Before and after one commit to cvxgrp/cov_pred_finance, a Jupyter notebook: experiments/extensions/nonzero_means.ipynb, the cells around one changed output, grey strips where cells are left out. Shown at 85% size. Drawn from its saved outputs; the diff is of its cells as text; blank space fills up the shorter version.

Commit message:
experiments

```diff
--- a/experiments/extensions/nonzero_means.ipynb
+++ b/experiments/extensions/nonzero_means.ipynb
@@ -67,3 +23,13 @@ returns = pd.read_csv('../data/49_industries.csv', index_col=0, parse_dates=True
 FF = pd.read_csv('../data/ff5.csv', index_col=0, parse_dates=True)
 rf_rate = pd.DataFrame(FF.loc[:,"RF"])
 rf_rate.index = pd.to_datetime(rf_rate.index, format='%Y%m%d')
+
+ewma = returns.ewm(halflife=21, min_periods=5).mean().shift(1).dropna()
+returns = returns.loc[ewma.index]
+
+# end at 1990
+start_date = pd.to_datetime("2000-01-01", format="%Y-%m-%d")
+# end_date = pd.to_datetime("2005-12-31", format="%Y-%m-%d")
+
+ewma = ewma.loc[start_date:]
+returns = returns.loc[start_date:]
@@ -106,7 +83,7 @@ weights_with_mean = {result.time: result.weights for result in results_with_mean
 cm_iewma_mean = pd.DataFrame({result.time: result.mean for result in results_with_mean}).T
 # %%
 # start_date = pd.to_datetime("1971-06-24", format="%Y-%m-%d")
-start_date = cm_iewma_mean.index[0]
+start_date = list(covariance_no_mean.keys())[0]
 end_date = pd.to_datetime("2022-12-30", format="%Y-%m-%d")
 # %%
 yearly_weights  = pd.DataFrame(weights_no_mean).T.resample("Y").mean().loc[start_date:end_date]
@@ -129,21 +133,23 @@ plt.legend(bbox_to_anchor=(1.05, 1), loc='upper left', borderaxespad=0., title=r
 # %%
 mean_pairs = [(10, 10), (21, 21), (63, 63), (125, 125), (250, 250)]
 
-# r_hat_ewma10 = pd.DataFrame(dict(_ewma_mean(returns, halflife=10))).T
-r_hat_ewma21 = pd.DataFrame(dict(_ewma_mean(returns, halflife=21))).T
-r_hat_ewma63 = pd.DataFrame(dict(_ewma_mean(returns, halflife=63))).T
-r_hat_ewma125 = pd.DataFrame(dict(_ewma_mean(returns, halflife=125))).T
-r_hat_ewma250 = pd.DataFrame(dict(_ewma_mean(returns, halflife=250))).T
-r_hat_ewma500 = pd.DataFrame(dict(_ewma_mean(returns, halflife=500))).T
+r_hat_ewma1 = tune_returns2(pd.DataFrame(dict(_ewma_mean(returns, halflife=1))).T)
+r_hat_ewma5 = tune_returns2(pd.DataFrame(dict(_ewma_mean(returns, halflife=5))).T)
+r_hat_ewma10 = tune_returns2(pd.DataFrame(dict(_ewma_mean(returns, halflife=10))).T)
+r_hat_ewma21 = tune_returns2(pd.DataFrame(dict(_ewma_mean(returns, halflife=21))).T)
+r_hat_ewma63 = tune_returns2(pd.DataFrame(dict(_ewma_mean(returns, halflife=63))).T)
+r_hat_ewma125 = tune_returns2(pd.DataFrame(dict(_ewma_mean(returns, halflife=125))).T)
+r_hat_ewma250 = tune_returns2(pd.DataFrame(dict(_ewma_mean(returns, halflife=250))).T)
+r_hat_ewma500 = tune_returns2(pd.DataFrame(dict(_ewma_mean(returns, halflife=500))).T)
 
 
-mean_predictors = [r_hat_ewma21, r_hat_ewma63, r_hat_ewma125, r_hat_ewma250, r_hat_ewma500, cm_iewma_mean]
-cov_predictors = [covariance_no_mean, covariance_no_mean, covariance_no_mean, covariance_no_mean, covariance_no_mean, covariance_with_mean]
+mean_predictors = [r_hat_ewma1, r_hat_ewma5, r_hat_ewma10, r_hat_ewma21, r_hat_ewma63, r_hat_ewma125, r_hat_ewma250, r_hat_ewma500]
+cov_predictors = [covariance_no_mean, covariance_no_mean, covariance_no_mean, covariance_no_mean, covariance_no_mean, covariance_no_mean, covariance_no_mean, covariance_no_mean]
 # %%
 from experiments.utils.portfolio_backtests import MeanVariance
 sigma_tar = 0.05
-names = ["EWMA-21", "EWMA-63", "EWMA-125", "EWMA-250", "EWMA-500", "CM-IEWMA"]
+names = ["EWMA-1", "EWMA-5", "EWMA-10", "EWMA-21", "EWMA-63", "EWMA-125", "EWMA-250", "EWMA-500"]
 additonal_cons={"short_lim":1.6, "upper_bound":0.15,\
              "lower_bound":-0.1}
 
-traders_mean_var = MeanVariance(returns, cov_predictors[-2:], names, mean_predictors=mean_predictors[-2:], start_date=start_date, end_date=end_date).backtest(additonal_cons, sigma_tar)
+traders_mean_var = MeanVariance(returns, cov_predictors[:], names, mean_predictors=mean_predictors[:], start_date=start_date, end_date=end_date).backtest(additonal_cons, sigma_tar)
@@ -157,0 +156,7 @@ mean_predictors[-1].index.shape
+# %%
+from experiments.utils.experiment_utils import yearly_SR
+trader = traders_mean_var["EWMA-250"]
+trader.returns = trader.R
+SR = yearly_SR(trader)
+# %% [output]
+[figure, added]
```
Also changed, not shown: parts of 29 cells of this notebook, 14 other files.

··········

> [AIM OF THE EXERCISE]:
If a line in the entries above contains "changed", it counts toward the total; give only that total.

> [YOUR SOLUTION]:
2